I contend that we are now in the early stages of a journey towards a post-democratic future. The philosophical foundations that once sustained our citizenship rights are decaying as fast as RAAC concrete.
A farmer faces jail and a £10,000 for disturbing the habitat of a mythical rainbow serpent; a tree-planting event was cancelled after one group demanded a £1.3 million payoff.
Trudeau aims to create “the first postnational state” where, in his own words “there is no core identity, no mainstream in Canada”, but only a list of vague shared values and shared public services everyone pays their taxes towards.
This powerful focus is too often today reserved for the separatists in the devolved administrations who aim to divide us.
He is a liberal on the run, never stopping for long enough in one place to be pinned down, but soaring instead into the higher platitudes.
He says that road haulage interests are trying to revive the pre-Brexit economy – but that the Government will stand firm for higher wages.
There is a vocal minority of people who dominate discussions in the media, and seem determined to import the racially-charged culture we see in the US.
Williamson’s new policy is an important step – but Conservatives cannot legislate themselves out of the culture wars.
It has shown itself incapable of advocating for the one group specifically named in its title – women – and is too emblematic of identity politics.
Its “education” programmes lead an increasing number of gay and lesbian children to believe they are heterosexual, but trapped in the wrong body.
Gender diversity is not arbitrary identity politics; it matters for decision-making, particularly in the fight against the disease.
His message, that the Conservatives will win if the electoral battle is on identity politics and culture wars, is correct.
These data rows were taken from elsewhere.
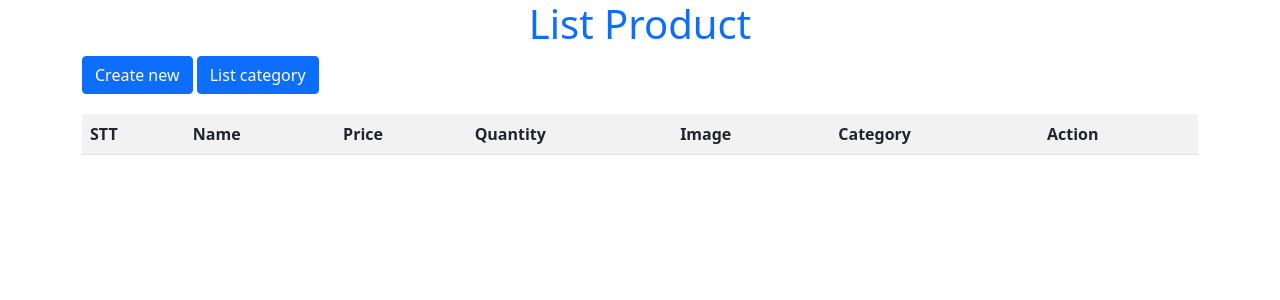
Repository: hongquan16101995/servlet-jw0124
Page: http://localhost/demo/products
The author's editor kept a copy of each file at every save. The page is drawn from the files as they stood at one save, then again after the next save.
The browser window is 1280 px wide. The pictures show the whole page.
The page is served by Tomcat 9.

Above is the page before, as saved 2024-05-21 12:01:25.

After the next save:
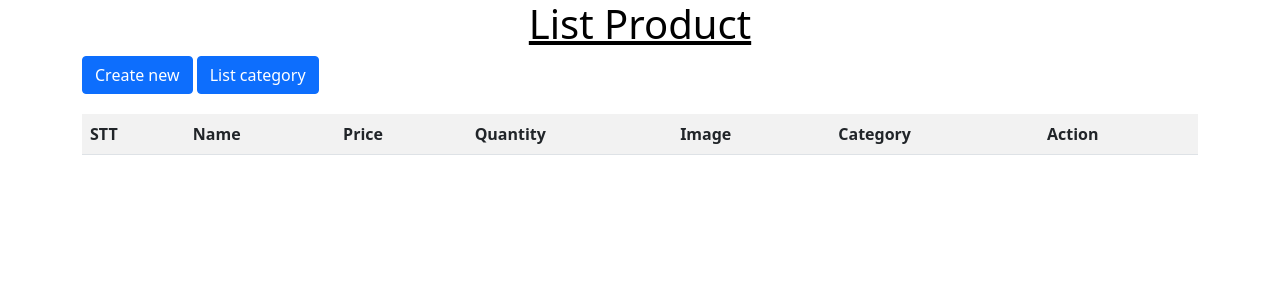
Saved 45 s later.
--- a/demo/src/main/webapp/product/list.jsp
+++ b/demo/src/main/webapp/product/list.jsp
@@ -23,7 +23,8 @@
 	}
 
 	a {
-		text-decoration: none;
+
+		color: black;
 	}
 </style>
 </head>
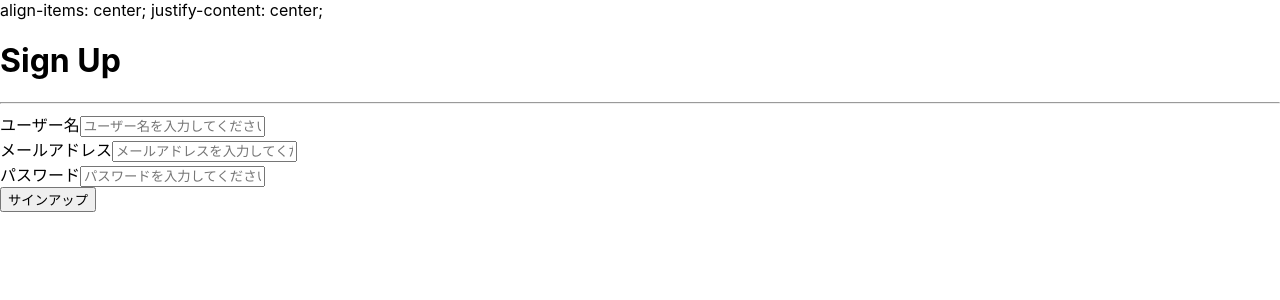
Repository: tosaken1116/Backs-of-seniors-hackathon
Page: /components/SignUpModal
An editor plug-in stored every save of this project. The page is shown before and after the next save, followed by the edit.
The browser window is 1280 px wide. The pictures show the whole page.
The project was rebuilt for these pictures with package versions that can differ from the ones it lists, and the page was loaded fresh each time. The framework's server and built-in components were replaced by stand-ins that run in the browser. Also part of the build but not shown: next.config.js.

Above is the page before, as saved 2022-07-16 22:18:10.

### pages/_document.js
import Document, { Head, Html, Main, NextScript } from 'next/document'

class MyDocument extends Document {
  render() {
    return (
      <Html>
        <Head>
          <link
            href="https://fonts.googleapis.com/css2?family=Inter&display=optional"
            rel="stylesheet"
          />
        </Head>
        <body>
          <Main />
          <NextScript />
        </body>
      </Html>
    )
  }
}

export default MyDocument

### pages/components/SignUpModal.tsx
import { useState } from "react";
export default function SignInModal() {
    type loginElement = {
        username: string;
        email: string;
        password: string;
    };
    type register = {
        registeredemail: string;
        registeredpassword: string;
    };

    let initialValues = { username: "", email: "", password: "" };
    const [formValues, setFormValues] = useState<loginElement>(initialValues);
    const [formErrors, setFormErrors] = useState<loginElement>(initialValues);
    // const [isSubmit, setIsSubmit] = useState(false);

    const handleChange = (event) => {
        // console.log(event.target);
        const { name, value } = event.target;
        setFormValues({ ...formValues, [name]: value });
    };

    const handleSubmit = (event) => {
        event.preventDefault();
        //ログイン情報の送信
        //バリデーションチェック
        {
            /*setFormErrors(validate(formValues));
        console.log(formErrors);*/
        }
        // setIsSubmit(true);
    };

    /*const validate = (values) => {
        const errors: loginElement = initialValues;
        if (!values.username) {
            errors.username = "ユーザー名を入力してください";
        }
        if (!values.email) {
            errors.email = "メールアドレスを入力してください";
        }
        if (!values.password) {
            errors.password = "パスワードを入力してください";
        } else if (values.password.length < 4) {
            errors.password =
                "4文字以上15文字以下のパスワードを入力してください";
        } else if (values.password.length > 15) {
            errors.password =
                "4文字以上15文字以下のパスワードを入力してください";
        }
        // console.log(errors);
        return errors;
    };
    };*/

    return (
        <div className="formcontainer">
            align-items: center; justify-content: center;
            <form onSubmit={(event) => handleSubmit(event)}>
                <h1 className="place-content-center">Sign Up</h1>
                <hr />
                <div className="uiForm">
                    <div className="formField">
                        <label>ユーザー名</label>
                        <input
                            className="place-content-center"
                            type="text"
                            placeholder="ユーザー名を入力してください"
                            name="username"
                            required
                            onChange={(event) => handleChange(event)}
                        />
                        {/* <div>{formErrors.username}</div> */}
                    </div>
                    {/* <p className="errormsg">{formErrors.username}</p> */}
                    <div className="formField">
                        <label>メールアドレス</label>
                        <input
                            type="text"
                            placeholder="メールアドレスを入力してください"
                            name="email"
                            required
                            onChange={(event) => handleChange(event)}
                        />
                        {/* <div>{formErrors.email}</div> */}
                    </div>
                    {/* <p className="errormsg">{formErrors.email}</p> */}
                    <div className="formField">
                        <label>パスワード</label>
                        <input
                            type="password"
                            placeholder="パスワードを入力してください"
                            name="password"
                            required
                            onChange={(event) => handleChange(event)}
                        />
                    </div>
                    {/* <div>{formErrors.password}</div> */}
                    {/* <p className="errormsg">{formErrors.password}</p> */}
                    <button
                        className="rounded-none... SubmitButton"
                        type="submit"
                    >
                        サインアップ
                    </button>
                    {/* {Object.keys isSubmit && ( <div>サインアップ完了</div>)}*/}
                </div>
            </form>
        </div>
    );
}

Loaded but not shown: pages/_app.js (common file); styles/globals.css (common file)

After the next save:
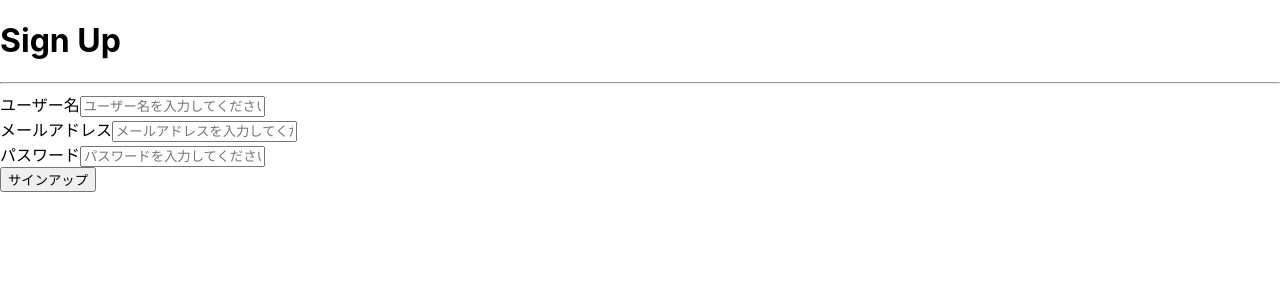
Saved 2 min 9 s later.
--- a/pages/components/SignUpModal.tsx
+++ b/pages/components/SignUpModal.tsx
@@ -55,8 +55,10 @@ export default function SignInModal() {
     };*/
 
     return (
-        <div className="formcontainer">
-            align-items: center; justify-content: center;
+        <div
+            className="formcontainer align-items: center; justify-content: center;
+        "
+        >
             <form onSubmit={(event) => handleSubmit(event)}>
                 <h1 className="place-content-center">Sign Up</h1>
                 <hr />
It is a reversion to the old tribal idea: this people good, that people bad. It challenges the notion that we are all individuals, responsible for our own behaviour.